**To do**
An exact copy of all records is expected, minus the images.

**Provided material**

>>>>>

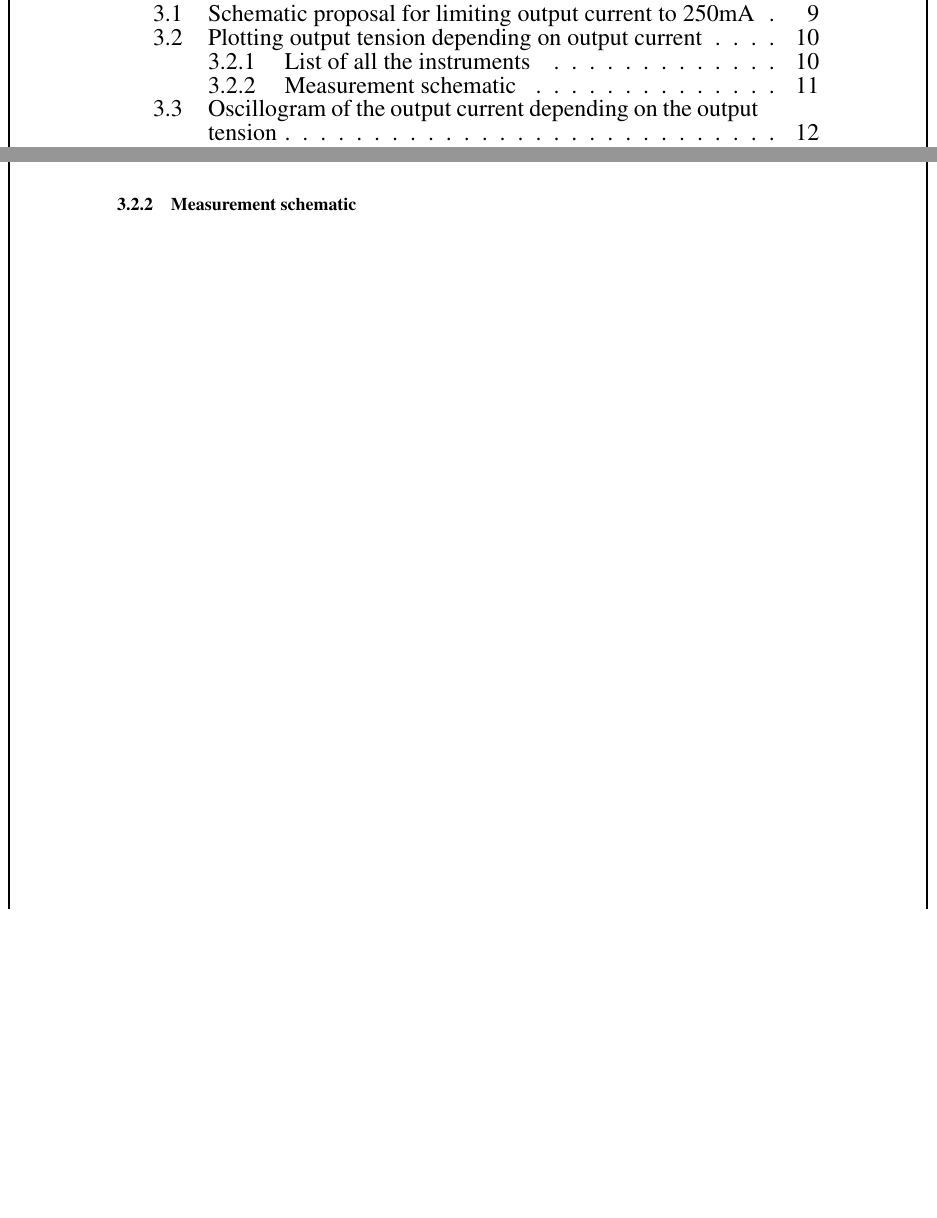
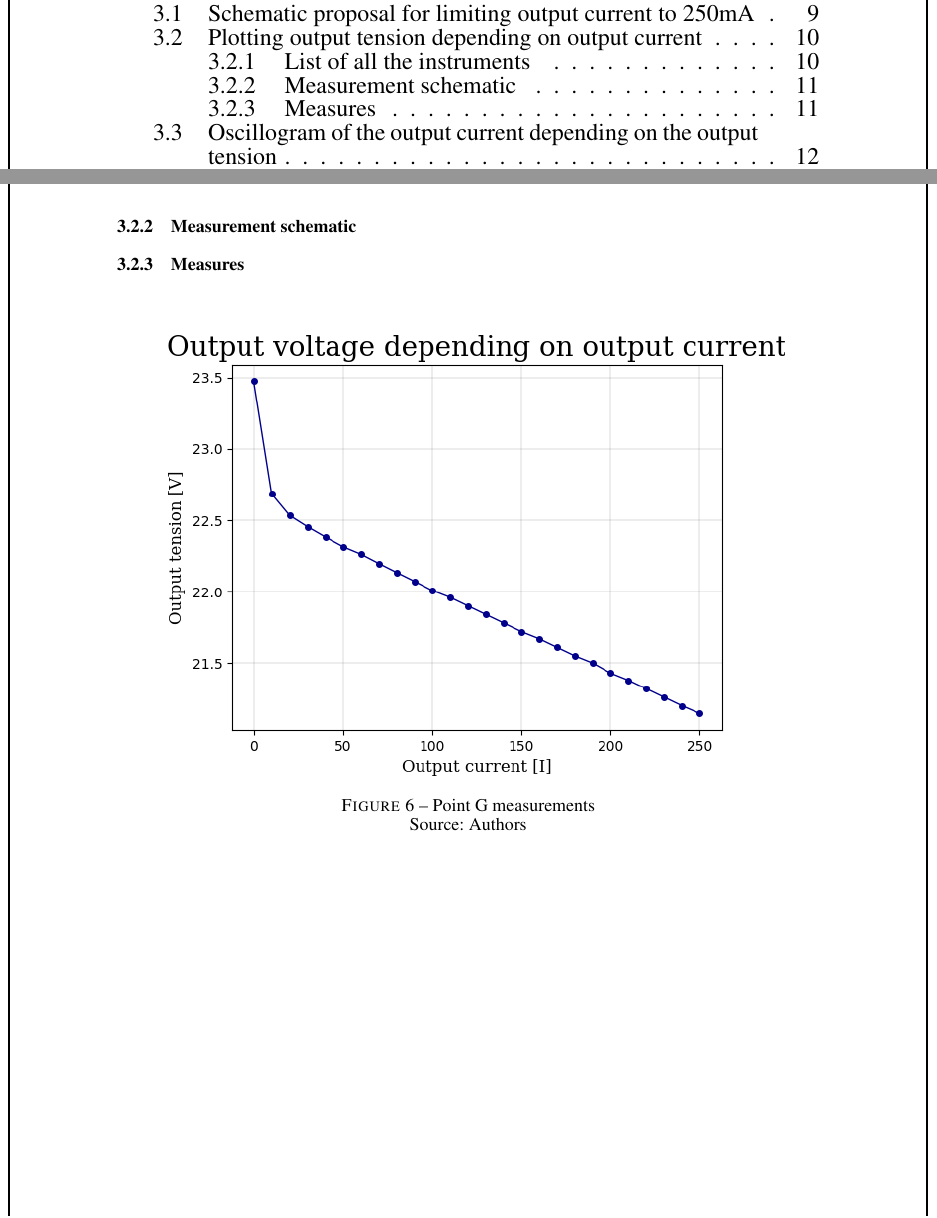
Before and after one commit to Ali-Z0/EIND-TP1-MSS-AZR, a LaTeX document (Rapport/Pages-codes/main.tex, which reads Rapport/Pages-codes/Task1.tex): two parts of pages 3 and 11 of 13, joined at a grey line, cut so that both start at the same text, the shorter picture padded with empty space. Compiled offline with pdfLaTeX.

Commit message:
Measures

```diff
--- a/Rapport/Pages-codes/Task1.tex
+++ b/Rapport/Pages-codes/Task1.tex
@@ -45,6 +45,16 @@ We will observe this characteristic through our following measurements.
 
 \subsubsection{Measurement schematic}
 
+\subsubsection{Measures}
+\begin{figure}[h]
+	\centering
+	\includegraphics[width=0.9\linewidth]{../../Grph-pointG}
+	\caption{Point G measurements}
+	\label{fig:grph-pointg}
+	\source{Authors}
+\end{figure}
+
+
 }
 
 \newpage
```
Also changed, not shown: Grph-pointG.png (added), Rapport/Pages-codes/main.pdf, 4 other files.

<<<<<

**Response to the exercise**
Before and after one commit to Ali-Z0/EIND-TP1-MSS-AZR, a LaTeX document (Rapport/Pages-codes/main.tex, which reads Rapport/Pages-codes/Task1.tex): two parts of pages 3 and 11 of 13, joined at a grey line, cut so that both start at the same text, the shorter picture padded with empty space. Compiled offline with pdfLaTeX.

Commit message:
Measures

```diff
--- a/Rapport/Pages-codes/Task1.tex
+++ b/Rapport/Pages-codes/Task1.tex
@@ -45,6 +45,16 @@ We will observe this characteristic through our following measurements.
 
 \subsubsection{Measurement schematic}
 
+\subsubsection{Measures}
+\begin{figure}[h]
+	\centering
+	\includegraphics[width=0.9\linewidth]{../../Grph-pointG}
+	\caption{Point G measurements}
+	\label{fig:grph-pointg}
+	\source{Authors}
+\end{figure}
+
+
 }
 
 \newpage
```
Also changed, not shown: Grph-pointG.png (added), Rapport/Pages-codes/main.pdf, 4 other files.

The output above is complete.